In January 1975, Popular Electronics ran a cover story about a new computer for hobbyists. The Altair 8800 came as a kit and cost $439 (the equivalent of $1,778.58 in today’s dollars). It came with no on-board memory. You programmed it by entering Intel 8080 opcodes by hand via a series of switches on the front panel. Buying 4k of memory, the ability to read in programs from paper tape, and a teletype interface would increase the price 6 fold. You had to solder the thing together by hand. By comparison with the big university and corporate mainframes it was basically useless.
But Popular Electronics was the Make Magazine of its day and engineering schools had begun to require their graduates to learn some programming, so Forest Mims and Ed Roberts, the two guys in Albuquerque who’d put the Altair together, figured they could probably sell a few hundred in the first year to this emerging group of hackers avant la lettre.
They took 1,000 orders in the first month. Six months after the release they’d sold 5,000. By October of that year their company had 90 employees.
Why was the Altair such a runaway success? After all, by comparison to the cutting edge computers of its day, it was underpowered and extremely difficult to work with. The answer is ownership. The Altair offered bourgeoning hackers their first chance at a computer that would be fully and completely theirs. They could take it home, throw it up on their work bench, take it apart, put it back together and try to get it to do totally new unimagined things. They could program their Altairs to play Fool on the Hill through a transistor radio. They could build a board to let the Altair drive a color TV in Times Square. They could start a small company to sell programming languages for it. They could get together with their fellow Altair owners to share programs and cool hacks.
This last point can’t be emphasized enough. The Altair crystallized growing local groups of DIY computer enthusiasts like the Homebrew Computer Club in Silicon Valley. It gave them an outlet for their energies and an example of what could be done. It made them believe that their incredible fantasy of having their own computers might really come true.
And after that, there was no stopping them. This new generation of hackers dedicated itself with an almost religious zeal to spreading the idea of computer ownership across the world. They invented the personal computer — a whole industry dedicated to the notion that computers could make life better and work easier for everyone, not just huge institutions. The Homebrew Computer club alone included the founders of Apple, Ozborne (builders of the first portable), and a raft of other industry pioneers.
Today, the world of physical computing closely resembles the personal computer industry circa 1975. We’ve been around for a few years struggling around the edges with tools and products that were designed, priced, and packaged for serious industry, but we haven’t made any money and we haven’t moved the world. That’s about to change.
Recently, our Altair arrived. It’s called the Arduino. This is 2009 so instead of being built by two engineers in Albuquerque, it was built by an open source international cabal of programmers and professors.
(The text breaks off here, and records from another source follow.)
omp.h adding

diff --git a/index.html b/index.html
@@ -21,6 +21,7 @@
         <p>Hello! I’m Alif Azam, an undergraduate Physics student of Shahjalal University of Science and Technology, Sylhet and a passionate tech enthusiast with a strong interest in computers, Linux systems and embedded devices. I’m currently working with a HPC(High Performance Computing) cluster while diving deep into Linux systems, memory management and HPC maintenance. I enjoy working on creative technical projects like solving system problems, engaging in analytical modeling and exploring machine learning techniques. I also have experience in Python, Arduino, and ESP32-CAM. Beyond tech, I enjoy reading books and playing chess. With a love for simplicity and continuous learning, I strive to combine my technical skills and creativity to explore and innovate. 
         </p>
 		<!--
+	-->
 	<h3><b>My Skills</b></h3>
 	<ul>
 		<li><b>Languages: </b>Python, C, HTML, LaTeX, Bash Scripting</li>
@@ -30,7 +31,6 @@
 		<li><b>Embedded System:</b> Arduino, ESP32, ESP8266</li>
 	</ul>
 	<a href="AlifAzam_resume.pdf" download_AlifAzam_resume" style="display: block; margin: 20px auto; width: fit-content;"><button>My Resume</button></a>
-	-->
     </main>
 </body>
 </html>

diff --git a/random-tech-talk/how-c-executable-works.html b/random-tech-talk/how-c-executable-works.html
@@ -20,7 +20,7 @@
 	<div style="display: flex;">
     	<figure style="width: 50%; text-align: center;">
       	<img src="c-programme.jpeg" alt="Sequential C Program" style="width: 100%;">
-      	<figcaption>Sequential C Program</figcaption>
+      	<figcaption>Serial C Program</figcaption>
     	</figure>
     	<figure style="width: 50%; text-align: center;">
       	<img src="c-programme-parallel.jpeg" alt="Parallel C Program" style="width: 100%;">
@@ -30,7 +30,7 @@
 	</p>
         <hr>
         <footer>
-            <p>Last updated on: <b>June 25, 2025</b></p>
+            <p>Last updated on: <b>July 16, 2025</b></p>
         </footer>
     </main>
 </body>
A lot of people complain that it’s underpowered and overpriced (even though it only costs $8.64 in 1975 dollars). But you don’t need special hardware to program it. It lets you do all the basic tasks with just a line or two of perfectly comprehensible code. And there’s a thriving community of people busily using it to do all the useless, fun, creative things they’d always dreamed of if only they could get their hands on a computer that could sense and control the world around it. They’re using it to teach houseplants to call for help if they need watering. And they’re using it to play music on glasses of water.
If the Arduino is the Altair of physical computing then what will be its VisiCalc? What will be the killer application that makes the physical computer of the future a necessity for business. If the Arduino is the Altair, what will physical computing’s Mac look like? I don’t think anyone today knows the answers to these questions.
But the answers are coming. In the next few years, physical computing has as much of a shot at changing the world as technologies ever get. And this is the time to get involved. Unlike the web, personal computer, and green energy industries, physical computing is a space where two guys in a garage can come along and invent something that will touch billions of people around the world without anyone else’s permission. That’s because what’s needed in physical computing is not advanced research, massive infrastructure investment, or huge production facilities. What’s needed is close attention to applying the existing technology to solving human-scale problems. Microcontrollers and sensors, CNC milling machines and laser cutters, GPS devices and accelerometers need to be transformed into tools that regular people can use to improve their daily lives: to make themselves more connected to the people and places around them, to entertain, educate, and distract them.
In 30 years, when people tell the story of the Physical Computing Revolution and how it changed the world, what will they say about you?